The court in Lynch followed an opinion by Judge Kolovsky in which he held that interest on a judgment against the Fund would run from the date of the order requiring the Fund to pay rather than from the date of the judgment against the uninsured driver. Lindsay v. Boles , 61 N.J. Super. 516 (Law Div. 1960). Judge Kolovsky's opinion in that case was a very well reasoned and persuasive one with respect to the issue there presented. He was not dealing with the evil with which we are herein concerned; i.e. , the calendar congestion which could be ameliorated by the prompt settlement of cases.
The very question which is before this court has been decided by our Supreme Court. In Crudup v. Marrero , 57 N.J. 353 (1971), it was held that R. 4:58-1 et seq., the "Offer of Judgment" rule, applies to the Unsatisfied Claim and Judgment Fund and that it was error for the Law Division to deny plaintiff's request that the Fund be required to pay reasonable counsel fees and interest on the judgment.
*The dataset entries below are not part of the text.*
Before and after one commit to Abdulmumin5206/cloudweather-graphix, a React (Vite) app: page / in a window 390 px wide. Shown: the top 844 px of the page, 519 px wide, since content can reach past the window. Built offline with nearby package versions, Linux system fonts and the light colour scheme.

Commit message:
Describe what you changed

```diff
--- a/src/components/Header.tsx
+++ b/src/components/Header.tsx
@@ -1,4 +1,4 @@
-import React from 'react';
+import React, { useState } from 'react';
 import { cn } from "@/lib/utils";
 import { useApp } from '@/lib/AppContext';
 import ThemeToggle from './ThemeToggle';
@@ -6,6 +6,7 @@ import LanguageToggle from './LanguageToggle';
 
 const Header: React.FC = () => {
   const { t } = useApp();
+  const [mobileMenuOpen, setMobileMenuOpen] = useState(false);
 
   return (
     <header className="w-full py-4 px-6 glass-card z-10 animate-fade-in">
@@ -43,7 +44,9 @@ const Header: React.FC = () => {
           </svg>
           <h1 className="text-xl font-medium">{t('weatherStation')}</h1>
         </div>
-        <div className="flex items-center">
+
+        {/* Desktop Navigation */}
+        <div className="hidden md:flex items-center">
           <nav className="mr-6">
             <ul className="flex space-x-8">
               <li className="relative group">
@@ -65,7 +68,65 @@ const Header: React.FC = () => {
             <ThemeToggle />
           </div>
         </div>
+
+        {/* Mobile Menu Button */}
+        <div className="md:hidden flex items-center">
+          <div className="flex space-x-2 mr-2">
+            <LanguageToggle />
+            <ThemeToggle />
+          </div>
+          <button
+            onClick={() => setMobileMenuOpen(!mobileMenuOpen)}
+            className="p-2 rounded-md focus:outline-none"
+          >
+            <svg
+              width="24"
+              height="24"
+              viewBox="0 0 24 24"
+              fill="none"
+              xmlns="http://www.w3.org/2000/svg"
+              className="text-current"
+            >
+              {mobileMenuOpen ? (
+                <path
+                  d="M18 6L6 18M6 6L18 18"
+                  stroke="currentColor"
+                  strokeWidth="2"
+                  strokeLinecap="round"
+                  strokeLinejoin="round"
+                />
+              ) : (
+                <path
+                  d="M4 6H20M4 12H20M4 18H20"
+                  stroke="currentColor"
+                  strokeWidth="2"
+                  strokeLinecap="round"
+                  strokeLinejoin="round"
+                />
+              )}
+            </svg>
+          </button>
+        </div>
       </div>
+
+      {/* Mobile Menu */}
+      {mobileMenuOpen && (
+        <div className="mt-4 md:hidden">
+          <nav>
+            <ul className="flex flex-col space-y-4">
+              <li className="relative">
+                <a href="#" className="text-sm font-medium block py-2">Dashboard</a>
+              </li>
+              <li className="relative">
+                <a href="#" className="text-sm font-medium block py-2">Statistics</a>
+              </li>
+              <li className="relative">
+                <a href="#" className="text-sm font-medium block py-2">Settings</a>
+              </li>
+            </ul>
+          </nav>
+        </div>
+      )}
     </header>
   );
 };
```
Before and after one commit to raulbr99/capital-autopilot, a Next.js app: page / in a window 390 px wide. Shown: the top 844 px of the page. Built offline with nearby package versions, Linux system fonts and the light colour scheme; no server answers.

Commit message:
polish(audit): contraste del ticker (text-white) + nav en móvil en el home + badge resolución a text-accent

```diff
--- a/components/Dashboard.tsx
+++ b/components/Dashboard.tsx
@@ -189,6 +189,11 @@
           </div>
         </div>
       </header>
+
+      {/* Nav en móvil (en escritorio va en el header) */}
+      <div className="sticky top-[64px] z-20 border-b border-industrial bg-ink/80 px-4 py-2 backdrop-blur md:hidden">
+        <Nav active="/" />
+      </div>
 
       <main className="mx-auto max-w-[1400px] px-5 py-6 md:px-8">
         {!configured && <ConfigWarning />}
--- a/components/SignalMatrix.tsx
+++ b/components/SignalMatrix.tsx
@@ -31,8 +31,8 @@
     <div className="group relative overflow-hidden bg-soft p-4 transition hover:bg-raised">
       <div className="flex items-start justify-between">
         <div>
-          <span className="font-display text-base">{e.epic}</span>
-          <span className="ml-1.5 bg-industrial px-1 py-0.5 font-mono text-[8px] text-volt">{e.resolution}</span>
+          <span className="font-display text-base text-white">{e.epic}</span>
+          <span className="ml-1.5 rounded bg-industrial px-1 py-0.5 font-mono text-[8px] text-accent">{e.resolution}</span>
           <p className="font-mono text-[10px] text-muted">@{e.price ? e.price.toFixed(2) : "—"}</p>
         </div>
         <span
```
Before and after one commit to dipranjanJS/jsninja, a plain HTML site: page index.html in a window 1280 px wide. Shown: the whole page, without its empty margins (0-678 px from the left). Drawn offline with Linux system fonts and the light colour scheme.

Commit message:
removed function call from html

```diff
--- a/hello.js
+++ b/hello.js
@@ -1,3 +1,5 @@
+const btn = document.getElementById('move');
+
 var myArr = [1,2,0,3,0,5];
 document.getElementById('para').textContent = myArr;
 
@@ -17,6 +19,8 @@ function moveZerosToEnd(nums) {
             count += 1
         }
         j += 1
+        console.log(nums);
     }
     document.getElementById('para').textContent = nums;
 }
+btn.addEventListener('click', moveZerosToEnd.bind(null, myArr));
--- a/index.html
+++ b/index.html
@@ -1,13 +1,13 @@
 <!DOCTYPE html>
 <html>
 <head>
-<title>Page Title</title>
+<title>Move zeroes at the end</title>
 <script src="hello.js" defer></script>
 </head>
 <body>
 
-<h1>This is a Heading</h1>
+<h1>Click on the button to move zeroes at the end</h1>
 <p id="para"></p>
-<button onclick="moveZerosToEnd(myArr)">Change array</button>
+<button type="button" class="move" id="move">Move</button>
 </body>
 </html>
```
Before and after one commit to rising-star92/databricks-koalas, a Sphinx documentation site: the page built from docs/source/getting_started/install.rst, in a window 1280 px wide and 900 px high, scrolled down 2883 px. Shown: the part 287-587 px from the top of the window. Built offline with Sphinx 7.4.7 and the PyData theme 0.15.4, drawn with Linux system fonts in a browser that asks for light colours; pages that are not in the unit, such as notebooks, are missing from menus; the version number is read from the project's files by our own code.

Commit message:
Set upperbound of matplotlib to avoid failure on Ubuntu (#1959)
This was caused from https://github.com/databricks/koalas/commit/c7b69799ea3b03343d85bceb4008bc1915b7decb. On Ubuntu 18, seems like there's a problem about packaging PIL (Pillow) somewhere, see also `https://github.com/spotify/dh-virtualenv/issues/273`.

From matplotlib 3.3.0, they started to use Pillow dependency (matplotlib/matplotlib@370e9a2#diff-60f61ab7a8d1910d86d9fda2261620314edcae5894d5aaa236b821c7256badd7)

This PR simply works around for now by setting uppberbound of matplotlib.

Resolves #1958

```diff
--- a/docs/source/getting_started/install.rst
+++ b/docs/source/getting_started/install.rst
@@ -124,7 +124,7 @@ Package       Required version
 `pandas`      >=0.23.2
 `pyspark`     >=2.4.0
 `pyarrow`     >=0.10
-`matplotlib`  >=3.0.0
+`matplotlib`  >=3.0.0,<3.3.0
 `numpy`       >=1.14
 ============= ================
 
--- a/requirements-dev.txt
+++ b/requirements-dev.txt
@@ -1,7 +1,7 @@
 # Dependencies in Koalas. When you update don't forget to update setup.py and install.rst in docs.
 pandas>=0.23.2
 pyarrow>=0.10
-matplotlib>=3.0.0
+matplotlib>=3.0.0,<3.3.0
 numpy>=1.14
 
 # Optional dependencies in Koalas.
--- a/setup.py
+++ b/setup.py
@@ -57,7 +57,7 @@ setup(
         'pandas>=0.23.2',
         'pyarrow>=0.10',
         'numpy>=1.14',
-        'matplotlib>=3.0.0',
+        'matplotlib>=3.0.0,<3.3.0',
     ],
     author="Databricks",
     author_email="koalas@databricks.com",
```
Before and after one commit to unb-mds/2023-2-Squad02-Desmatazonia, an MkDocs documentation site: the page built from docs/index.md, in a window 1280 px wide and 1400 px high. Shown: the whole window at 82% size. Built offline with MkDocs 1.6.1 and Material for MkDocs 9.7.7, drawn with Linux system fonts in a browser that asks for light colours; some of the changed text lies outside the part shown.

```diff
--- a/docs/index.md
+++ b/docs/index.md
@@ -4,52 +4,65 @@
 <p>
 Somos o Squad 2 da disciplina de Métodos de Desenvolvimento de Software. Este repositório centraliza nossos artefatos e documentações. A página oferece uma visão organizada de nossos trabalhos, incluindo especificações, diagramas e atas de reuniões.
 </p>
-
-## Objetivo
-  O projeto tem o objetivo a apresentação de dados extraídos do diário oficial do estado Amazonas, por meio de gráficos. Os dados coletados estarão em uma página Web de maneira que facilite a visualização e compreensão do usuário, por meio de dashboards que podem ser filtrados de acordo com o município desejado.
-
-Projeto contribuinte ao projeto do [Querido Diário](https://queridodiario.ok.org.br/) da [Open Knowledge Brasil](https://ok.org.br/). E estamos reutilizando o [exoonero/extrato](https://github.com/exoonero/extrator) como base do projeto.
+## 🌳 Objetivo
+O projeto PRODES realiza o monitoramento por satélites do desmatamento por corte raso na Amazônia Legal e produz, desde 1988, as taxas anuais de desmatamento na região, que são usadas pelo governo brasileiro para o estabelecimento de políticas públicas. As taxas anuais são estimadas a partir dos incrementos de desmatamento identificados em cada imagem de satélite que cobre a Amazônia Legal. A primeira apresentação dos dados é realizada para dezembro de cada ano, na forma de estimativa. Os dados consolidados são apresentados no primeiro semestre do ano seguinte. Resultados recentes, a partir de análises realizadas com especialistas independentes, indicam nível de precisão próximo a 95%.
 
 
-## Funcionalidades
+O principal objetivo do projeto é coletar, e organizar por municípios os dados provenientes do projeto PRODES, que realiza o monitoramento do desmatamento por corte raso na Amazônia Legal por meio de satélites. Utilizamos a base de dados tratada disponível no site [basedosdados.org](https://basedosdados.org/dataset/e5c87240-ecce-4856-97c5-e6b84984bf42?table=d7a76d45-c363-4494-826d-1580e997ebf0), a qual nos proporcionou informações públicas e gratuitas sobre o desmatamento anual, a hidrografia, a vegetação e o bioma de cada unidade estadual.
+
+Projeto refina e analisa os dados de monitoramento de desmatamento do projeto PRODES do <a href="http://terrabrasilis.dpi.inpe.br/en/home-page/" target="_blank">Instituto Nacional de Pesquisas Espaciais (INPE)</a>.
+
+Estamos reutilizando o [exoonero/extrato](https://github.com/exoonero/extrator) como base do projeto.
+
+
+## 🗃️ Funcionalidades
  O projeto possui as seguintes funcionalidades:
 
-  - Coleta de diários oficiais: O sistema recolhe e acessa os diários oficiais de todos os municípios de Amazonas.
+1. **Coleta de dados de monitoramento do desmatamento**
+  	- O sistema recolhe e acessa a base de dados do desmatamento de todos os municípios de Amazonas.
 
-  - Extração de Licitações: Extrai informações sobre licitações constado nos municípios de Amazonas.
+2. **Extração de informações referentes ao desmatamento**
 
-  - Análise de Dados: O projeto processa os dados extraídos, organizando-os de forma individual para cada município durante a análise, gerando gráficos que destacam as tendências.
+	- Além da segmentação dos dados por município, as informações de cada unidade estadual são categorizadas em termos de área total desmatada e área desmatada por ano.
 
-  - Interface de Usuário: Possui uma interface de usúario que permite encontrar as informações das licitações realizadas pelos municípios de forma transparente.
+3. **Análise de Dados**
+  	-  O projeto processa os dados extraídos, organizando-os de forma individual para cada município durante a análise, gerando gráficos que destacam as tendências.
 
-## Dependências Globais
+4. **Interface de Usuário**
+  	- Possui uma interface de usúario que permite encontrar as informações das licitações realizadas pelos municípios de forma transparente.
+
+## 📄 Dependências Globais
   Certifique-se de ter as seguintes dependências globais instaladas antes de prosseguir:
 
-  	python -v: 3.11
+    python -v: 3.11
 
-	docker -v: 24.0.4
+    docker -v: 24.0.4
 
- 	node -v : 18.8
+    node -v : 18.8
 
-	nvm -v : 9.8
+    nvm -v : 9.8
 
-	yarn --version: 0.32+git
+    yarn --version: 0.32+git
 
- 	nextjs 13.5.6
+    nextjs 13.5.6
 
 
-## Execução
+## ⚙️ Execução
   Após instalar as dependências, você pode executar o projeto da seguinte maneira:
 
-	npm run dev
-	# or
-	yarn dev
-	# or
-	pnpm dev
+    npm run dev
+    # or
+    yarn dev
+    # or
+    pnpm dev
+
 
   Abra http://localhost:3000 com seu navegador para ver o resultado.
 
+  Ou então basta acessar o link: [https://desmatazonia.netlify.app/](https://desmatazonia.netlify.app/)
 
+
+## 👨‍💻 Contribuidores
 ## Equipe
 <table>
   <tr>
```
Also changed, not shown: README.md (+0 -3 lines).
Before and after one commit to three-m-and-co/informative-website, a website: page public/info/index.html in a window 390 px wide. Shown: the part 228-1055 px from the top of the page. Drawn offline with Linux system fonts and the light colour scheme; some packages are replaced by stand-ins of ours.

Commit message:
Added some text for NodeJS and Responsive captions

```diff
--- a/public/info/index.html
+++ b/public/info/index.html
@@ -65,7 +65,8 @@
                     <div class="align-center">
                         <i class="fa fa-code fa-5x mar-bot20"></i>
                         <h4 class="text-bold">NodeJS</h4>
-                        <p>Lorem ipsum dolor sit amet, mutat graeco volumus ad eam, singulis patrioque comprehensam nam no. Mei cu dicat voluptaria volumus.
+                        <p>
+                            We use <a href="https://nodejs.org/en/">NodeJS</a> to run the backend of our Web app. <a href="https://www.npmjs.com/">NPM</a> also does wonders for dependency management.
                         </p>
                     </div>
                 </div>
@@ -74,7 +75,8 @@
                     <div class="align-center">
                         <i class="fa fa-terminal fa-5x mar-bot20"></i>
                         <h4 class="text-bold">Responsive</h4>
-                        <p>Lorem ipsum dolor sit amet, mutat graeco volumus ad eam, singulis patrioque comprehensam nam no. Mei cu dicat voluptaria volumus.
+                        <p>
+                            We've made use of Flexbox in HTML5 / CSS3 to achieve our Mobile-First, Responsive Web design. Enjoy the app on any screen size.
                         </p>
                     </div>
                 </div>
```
All the arguments made by the Fund with respect to R. 4:42-11(b) are more than adequately covered by the Supreme Court in that opinion and it would be pedantic for this court to repeat what has already been so ably set forth there. The arguments made by the Fund are essentially those set ...